We have to teach the catechumens to imagine. Spiritual imagination is the only way they will come to know God. It is through imagination that we can see and touch physical objects and, through them, “see” God.
Imagination in the RCIA process

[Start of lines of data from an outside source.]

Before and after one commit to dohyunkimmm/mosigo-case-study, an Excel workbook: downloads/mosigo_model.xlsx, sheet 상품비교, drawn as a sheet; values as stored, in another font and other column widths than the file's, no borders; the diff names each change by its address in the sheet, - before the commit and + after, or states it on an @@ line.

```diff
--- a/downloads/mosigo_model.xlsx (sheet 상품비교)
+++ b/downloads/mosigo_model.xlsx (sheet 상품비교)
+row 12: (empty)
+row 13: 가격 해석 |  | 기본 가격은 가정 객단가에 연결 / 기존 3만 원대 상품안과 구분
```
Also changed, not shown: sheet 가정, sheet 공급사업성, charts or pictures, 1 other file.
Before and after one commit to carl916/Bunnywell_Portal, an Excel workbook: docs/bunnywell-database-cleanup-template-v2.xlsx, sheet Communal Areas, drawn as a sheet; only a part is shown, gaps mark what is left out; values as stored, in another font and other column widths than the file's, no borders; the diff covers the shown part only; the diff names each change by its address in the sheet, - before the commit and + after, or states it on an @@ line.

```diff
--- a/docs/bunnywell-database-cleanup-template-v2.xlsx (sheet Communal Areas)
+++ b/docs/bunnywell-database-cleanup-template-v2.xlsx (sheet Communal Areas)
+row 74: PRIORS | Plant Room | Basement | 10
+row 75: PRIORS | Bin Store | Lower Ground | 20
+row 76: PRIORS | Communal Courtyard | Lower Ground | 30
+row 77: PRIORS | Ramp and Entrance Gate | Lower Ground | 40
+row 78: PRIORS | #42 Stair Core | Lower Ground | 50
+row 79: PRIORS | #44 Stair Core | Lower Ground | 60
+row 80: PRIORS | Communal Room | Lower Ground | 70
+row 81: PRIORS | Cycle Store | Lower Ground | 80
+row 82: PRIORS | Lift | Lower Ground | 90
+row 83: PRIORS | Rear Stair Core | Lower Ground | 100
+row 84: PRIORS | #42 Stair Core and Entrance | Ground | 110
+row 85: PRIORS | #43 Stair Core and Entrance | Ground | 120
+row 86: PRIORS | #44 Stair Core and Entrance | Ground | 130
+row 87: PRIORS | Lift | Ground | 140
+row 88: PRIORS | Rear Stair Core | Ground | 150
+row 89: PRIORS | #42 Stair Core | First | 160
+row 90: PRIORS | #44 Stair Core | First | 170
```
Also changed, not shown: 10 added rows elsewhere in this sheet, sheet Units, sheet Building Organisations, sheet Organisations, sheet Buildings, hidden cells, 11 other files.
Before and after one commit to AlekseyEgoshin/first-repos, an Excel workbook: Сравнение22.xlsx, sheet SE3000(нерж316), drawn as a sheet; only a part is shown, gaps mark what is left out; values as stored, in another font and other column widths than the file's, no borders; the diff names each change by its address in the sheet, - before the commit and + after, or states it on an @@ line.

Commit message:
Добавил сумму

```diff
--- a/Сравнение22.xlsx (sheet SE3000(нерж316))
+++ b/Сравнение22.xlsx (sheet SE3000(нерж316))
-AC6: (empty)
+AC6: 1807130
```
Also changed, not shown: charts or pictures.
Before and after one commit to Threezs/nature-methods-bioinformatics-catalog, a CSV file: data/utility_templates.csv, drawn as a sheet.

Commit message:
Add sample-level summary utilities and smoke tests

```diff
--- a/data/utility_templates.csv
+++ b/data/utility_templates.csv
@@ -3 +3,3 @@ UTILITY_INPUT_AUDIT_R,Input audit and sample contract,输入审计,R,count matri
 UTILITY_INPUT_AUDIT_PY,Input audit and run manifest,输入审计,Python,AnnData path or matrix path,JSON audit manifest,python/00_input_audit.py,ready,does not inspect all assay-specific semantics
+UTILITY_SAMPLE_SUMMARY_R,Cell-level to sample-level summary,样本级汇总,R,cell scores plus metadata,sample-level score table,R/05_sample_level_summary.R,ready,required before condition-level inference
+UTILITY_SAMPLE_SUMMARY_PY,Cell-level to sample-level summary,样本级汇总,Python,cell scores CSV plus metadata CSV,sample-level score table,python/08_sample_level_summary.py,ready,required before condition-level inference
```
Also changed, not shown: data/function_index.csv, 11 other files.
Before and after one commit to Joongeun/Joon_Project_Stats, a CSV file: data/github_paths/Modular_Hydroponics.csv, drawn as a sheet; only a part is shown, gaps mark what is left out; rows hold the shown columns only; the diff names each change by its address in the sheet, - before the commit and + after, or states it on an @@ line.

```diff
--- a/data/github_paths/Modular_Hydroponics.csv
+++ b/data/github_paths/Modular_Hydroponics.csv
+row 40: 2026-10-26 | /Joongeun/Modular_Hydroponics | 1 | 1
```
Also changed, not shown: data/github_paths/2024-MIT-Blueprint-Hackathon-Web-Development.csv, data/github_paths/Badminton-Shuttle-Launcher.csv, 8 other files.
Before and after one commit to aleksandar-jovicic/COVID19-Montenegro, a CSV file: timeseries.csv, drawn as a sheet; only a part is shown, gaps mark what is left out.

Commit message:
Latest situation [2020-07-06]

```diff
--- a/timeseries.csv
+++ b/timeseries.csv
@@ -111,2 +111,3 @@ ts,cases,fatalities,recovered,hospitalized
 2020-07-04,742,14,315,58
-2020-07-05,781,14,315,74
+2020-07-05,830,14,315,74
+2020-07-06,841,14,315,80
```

Therefore, as catechists, we have to teach the inquirers and catechumens how to imagine. Every week, ask the inquirers or catechumens where they saw God in their life. Try to get them to identify concrete experiences and tell stories about things they actually saw or heard or touched. Ask them why they imagined that concrete thing was a sign of God in their lives. Make sure all the Catholics in the room also share how they imagined God in the past week. For folks who have never done this, it will be bumpy and awkward at first. Some people will even say they didn’t see God anywhere in the past week. Keep asking anyway. When the catechumens begin to realize you are going to start every meeting with, “Where did you see God this week?”, they will start watching for signs. At first, they may even make things up, just to satisfy you. That’s great! That’s an initial step in activating their imagination.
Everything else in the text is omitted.